Factory Sequences Files

Sequence Files files are ordinary text files with a series of commands for the Centipede 416 sequencer.  For more detailed information, please see the Owner’s Manual.   You can create or edit these files with any text editor.  We like to use ConTEXT.

The Centipede 416 comes with these sequence files already installed.  They are useful, but also serve as examples of how to write a sequence file.

We encourage our customers to send us files that they have developed, so we can make them available for others to download!

This sequence file illustrates how the Centipede 416 can be used to encourage someone to maintain the proper pace during an exercise session.  The setup would include wiring contact-1 to a fly wheel of an exercise bike, for example, and output 1 to the person.  When the person fails to maintain the proper pace, the Centipede 416 will signal via the output, to encourage compliance.

Sometimes, a sequence writer must intentionally misspell words to get the text-to-speech engine to give you the best pronunciation. This sequence illustrates an example of that.

This sequence is useful as written.  It randomly turns outputs on and off with different probabilities.  Of course, it is also useful to examine the file to see how this is done.  The file also shows how looping is coded in the sequence language.

This sequence has the Centipede set up a competition between up to fours persons, to see who can take the most eStim intensity. The system slowly increases the stimulation on one of them, while counting, until CONTACT ONE is pressed. This causes the stimulation to move to the next person in line, starting over with the count and level. As the stimulation moves around the circle, the players compete to see if they can reach a higher level than the others.

  This Sequence demonstrates several new features added to the sequencer in version 1.06.  The script announces the time every 10 minutes, has a ticking background to annoy, and assigns a task of random duration to be performed at the top of each hour. Note there is no eStim in this sequence, so it also illustrates how the Centipede can be used in other creative ways. When used for an overnight scene, the sequence plays ‘taps’ at bedtime and ‘reveille’ in the morning. The music: taps and reveille, can be downloaded from here.  The mp3 file which provides the ticking sound is also available
Free – here
. Note: periodic.txt has been updated/improved since it first appeared in Version 1.06, so you may want to grab this copy to use.

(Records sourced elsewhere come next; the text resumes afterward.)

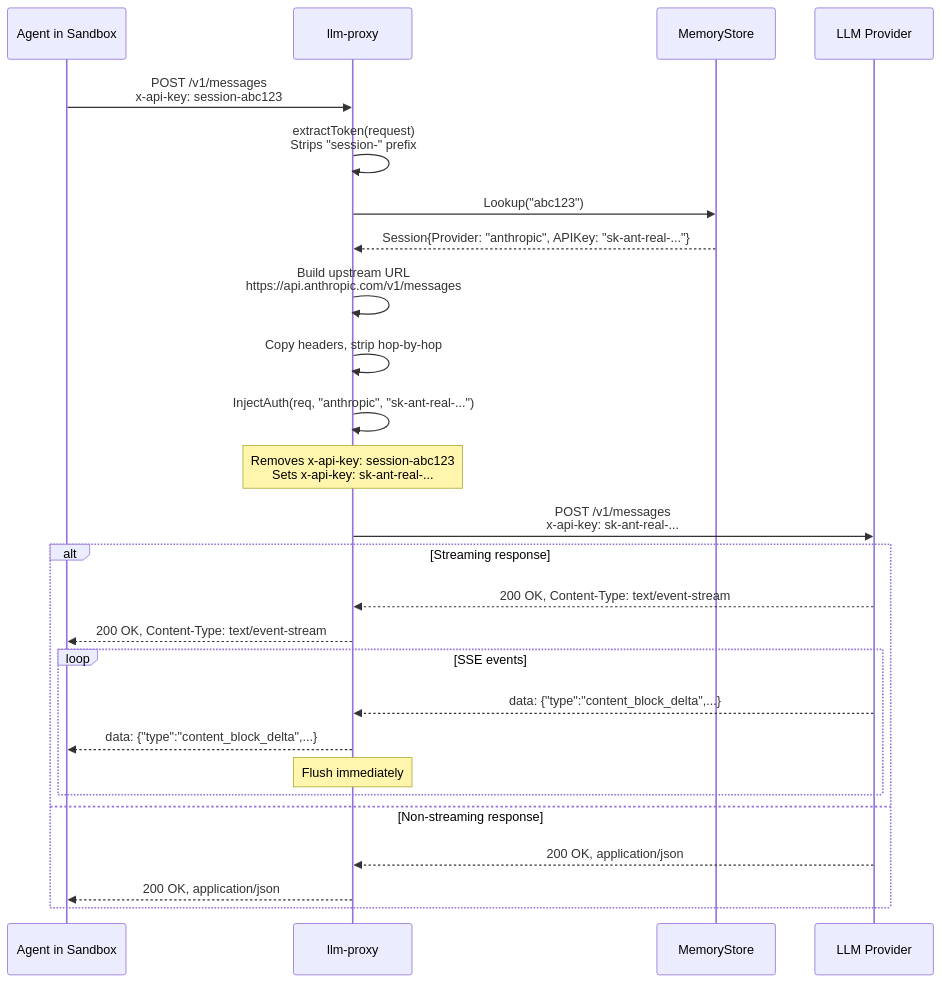
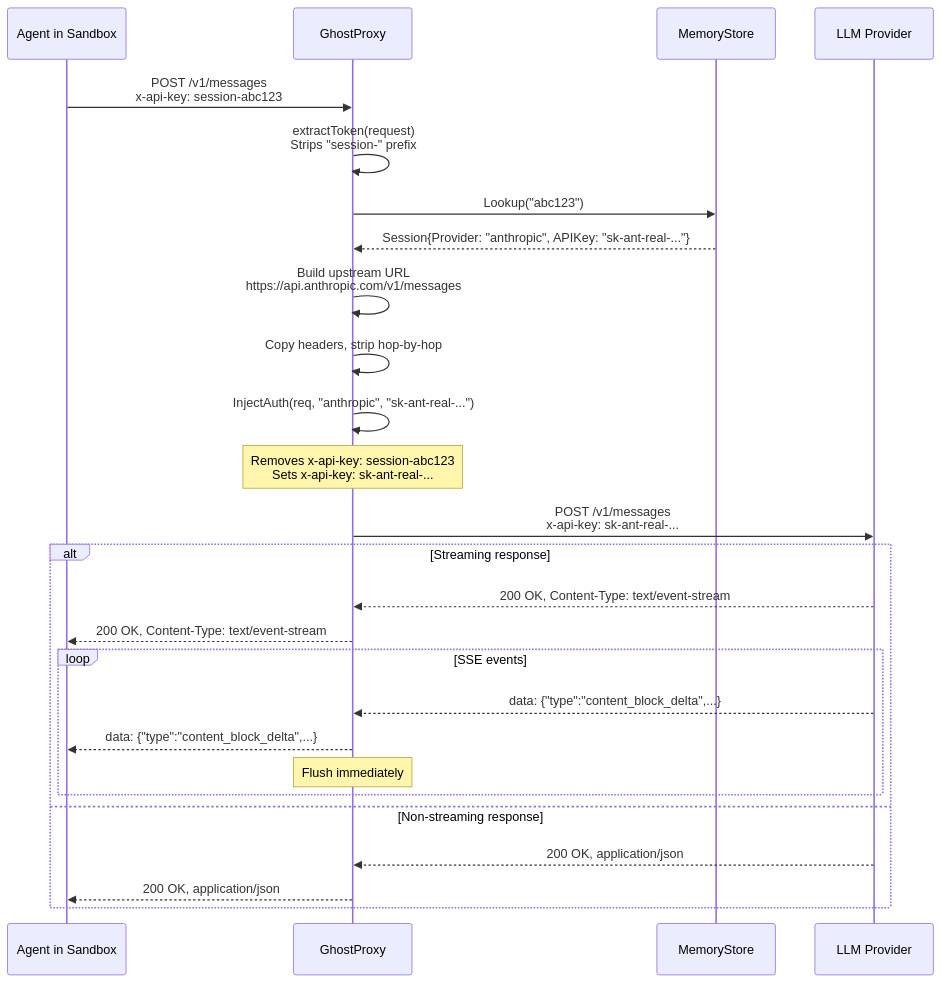
One commit to Travbz/llm-proxy changed the second of 2 diagrams in docs/architecture.md. Above: the diagram before and after it, drawn with Mermaid. The commit also changed other lines of this file and 2 other files, not shown here.

````diff
--- a/docs/architecture.md
+++ b/docs/architecture.md
@@ -37,35 +37,35 @@
 ```mermaid
 sequenceDiagram
     participant Agent as Agent in Sandbox
-    participant Proxy as llm-proxy
+    participant Proxy as GhostProxy
     participant Store as MemoryStore
     participant LLM as LLM Provider
 
     Agent->>Proxy: POST /v1/messages<br/>x-api-key: session-abc123
 
     Proxy->>Proxy: extractToken(request)<br/>Strips "session-" prefix
 
     Proxy->>Store: Lookup("abc123")
     Store-->>Proxy: Session{Provider: "anthropic", APIKey: "sk-ant-real-..."}
 
     Proxy->>Proxy: Build upstream URL<br/>https://api.anthropic.com/v1/messages
 
     Proxy->>Proxy: Copy headers, strip hop-by-hop
     Proxy->>Proxy: InjectAuth(req, "anthropic", "sk-ant-real-...")
     Note over Proxy: Removes x-api-key: session-abc123<br/>Sets x-api-key: sk-ant-real-...
 
     Proxy->>LLM: POST /v1/messages<br/>x-api-key: sk-ant-real-...
 
     alt Streaming response
         LLM-->>Proxy: 200 OK, Content-Type: text/event-stream
         Proxy-->>Agent: 200 OK, Content-Type: text/event-stream
         loop SSE events
             LLM-->>Proxy: data: {"type":"content_block_delta",...}
             Proxy-->>Agent: data: {"type":"content_block_delta",...}
             Note over Proxy: Flush immediately
         end
     else Non-streaming response
         LLM-->>Proxy: 200 OK, application/json
         Proxy-->>Agent: 200 OK, application/json
     end
 ```
````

  This sequence shows an example of how to use the SIGNAL button.  This button is a powerful feature that allows an operator to interrupt a script and then resume it after making adjustments.